Increasing greenhouse gases will have a significant impact on the ocean during the 21st century. Most previous studies on this topic have examined long-term changes in the average ocean state. In a new study to be published in Elementa, NOAA and CIRES researchers at the ESRL Physical Sciences Division and collaborators used climate model simulations to examine changes in the average, variability and extreme sea surface temperature (SSTs)—a key variable for both climate and marine ecosystems—over the course of the seasons. The researchers focused on coastal regions, called Large Marine Ecosystems, where the most productive fisheries are located. Their findings show strong increases in SST, which tended to be larger in summer than in winter. SST changes by the end of the 21st century result in a substantial increase in warm extremes and decrease in cold extremes. The shift in the mean is so large that in many coastal regions SSTs during the future period (2070–2099) will always be warmer than the warmest year during the historical period (1976–2005). This projected transition to much warmer conditions by the end of this century will likely have profound implications for marine ecosystems. For example, temperatures in the Gulf of Maine could become more like those near the New York Bight today, and SSTs along the U.S. west coast near the Canadian border could be more like those near central California.

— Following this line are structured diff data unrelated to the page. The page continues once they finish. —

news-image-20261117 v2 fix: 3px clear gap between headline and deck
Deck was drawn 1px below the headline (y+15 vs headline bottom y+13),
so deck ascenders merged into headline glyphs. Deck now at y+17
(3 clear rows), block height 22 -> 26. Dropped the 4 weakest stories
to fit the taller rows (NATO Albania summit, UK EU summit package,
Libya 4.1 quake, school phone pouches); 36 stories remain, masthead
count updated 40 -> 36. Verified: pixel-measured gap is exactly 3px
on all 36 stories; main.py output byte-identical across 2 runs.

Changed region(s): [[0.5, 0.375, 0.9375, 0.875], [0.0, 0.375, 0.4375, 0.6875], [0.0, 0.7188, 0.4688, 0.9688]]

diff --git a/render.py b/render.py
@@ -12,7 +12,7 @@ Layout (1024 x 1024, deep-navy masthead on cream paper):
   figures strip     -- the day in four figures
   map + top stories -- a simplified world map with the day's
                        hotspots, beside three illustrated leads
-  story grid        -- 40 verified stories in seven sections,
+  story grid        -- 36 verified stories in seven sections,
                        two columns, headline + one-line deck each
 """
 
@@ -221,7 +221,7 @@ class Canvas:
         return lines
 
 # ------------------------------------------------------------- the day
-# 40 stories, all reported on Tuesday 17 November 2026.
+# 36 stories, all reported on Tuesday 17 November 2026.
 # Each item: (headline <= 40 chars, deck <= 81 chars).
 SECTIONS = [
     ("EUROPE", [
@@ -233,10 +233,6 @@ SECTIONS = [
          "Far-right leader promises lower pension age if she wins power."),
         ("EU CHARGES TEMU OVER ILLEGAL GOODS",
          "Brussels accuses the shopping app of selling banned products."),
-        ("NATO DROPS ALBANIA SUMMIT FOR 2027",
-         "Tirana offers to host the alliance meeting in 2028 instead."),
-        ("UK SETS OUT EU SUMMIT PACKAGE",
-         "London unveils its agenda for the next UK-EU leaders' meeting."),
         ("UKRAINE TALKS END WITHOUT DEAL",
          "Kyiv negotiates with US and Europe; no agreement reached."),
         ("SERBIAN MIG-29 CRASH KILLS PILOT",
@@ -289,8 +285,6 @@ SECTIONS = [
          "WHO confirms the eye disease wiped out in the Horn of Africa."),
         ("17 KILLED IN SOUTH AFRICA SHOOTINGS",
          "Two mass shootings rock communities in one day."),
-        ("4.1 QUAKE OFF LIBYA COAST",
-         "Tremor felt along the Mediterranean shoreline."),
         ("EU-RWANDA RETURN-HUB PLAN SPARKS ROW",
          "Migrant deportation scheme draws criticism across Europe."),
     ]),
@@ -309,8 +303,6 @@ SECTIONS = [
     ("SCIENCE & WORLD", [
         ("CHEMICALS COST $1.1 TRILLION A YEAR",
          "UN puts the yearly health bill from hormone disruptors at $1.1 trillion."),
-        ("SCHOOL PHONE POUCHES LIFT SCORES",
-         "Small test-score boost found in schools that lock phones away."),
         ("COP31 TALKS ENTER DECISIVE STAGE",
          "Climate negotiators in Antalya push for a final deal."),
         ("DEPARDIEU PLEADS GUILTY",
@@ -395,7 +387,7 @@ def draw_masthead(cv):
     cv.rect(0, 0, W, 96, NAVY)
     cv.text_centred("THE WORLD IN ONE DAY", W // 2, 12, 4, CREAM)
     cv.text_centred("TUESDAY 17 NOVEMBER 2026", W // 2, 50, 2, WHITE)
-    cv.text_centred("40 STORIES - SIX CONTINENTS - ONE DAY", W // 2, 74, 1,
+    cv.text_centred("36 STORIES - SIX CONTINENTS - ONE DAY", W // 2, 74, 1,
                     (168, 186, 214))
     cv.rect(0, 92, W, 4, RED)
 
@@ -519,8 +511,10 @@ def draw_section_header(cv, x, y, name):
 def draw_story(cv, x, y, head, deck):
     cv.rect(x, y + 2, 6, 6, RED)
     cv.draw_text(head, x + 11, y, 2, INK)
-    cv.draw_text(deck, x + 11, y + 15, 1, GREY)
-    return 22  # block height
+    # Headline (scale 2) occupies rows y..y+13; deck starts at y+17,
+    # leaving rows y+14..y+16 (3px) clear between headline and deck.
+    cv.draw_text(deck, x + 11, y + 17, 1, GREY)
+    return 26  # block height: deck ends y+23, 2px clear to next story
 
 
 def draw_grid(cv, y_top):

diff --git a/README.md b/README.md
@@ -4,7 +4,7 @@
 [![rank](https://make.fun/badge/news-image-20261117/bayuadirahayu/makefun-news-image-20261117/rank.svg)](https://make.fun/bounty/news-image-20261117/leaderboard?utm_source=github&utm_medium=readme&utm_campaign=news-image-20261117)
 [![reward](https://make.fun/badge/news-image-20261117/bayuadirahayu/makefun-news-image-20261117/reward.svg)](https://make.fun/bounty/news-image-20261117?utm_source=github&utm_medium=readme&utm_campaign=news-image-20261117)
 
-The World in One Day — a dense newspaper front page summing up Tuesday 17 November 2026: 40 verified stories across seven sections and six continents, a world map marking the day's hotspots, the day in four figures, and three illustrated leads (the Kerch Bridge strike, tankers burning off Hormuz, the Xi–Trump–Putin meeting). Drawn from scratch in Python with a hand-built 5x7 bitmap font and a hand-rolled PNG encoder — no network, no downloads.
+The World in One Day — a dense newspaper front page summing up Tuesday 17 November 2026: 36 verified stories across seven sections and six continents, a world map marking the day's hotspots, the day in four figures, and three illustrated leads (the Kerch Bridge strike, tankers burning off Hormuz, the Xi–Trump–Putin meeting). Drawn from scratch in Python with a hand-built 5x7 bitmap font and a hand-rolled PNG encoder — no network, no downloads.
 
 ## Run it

This study finds that SST changes by the end of the 21st century will be primarily due to a positive shift in the mean, causing a large increase in warm extremes and a decrease in cold extremes relative to the historical period (1976–2005). These SST trends are generally stronger in summer than in winter, as greenhouse gas heating is integrated over a much shallower surface layer in summer, amplifying the seasonal cycle of SST.

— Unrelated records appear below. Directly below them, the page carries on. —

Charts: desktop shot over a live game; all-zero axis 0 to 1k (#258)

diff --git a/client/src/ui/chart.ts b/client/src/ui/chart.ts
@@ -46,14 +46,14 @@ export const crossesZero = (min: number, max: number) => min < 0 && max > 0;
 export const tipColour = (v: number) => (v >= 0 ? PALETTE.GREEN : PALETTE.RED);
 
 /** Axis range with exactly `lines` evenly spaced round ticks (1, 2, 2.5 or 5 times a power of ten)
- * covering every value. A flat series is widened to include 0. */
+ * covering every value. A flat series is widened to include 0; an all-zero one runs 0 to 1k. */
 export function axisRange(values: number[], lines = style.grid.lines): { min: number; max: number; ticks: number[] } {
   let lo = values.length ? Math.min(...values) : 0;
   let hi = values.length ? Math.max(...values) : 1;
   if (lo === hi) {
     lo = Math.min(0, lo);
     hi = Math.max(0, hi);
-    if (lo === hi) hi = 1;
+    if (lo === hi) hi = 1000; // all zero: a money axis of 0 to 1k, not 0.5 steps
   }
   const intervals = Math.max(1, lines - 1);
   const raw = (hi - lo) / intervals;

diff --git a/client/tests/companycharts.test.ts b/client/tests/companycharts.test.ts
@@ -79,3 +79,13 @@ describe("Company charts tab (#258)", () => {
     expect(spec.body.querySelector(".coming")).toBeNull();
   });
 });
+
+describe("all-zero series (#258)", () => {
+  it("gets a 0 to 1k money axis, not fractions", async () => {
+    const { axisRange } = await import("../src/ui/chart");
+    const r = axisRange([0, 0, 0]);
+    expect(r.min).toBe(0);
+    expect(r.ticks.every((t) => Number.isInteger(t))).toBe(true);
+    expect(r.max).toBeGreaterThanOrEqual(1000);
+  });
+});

The overall warming of SSTs and extremes could result in the poleward migration of some fish species, which has already been documented in North American and European marine ecosystems, leading to profound changes in the structure of marine ecosystems. As the growth and reproduction of many species depends on their thermal tolerances, extreme temperatures, especially in summer, could have a substantial impact on fish population dynamics and biodiversity.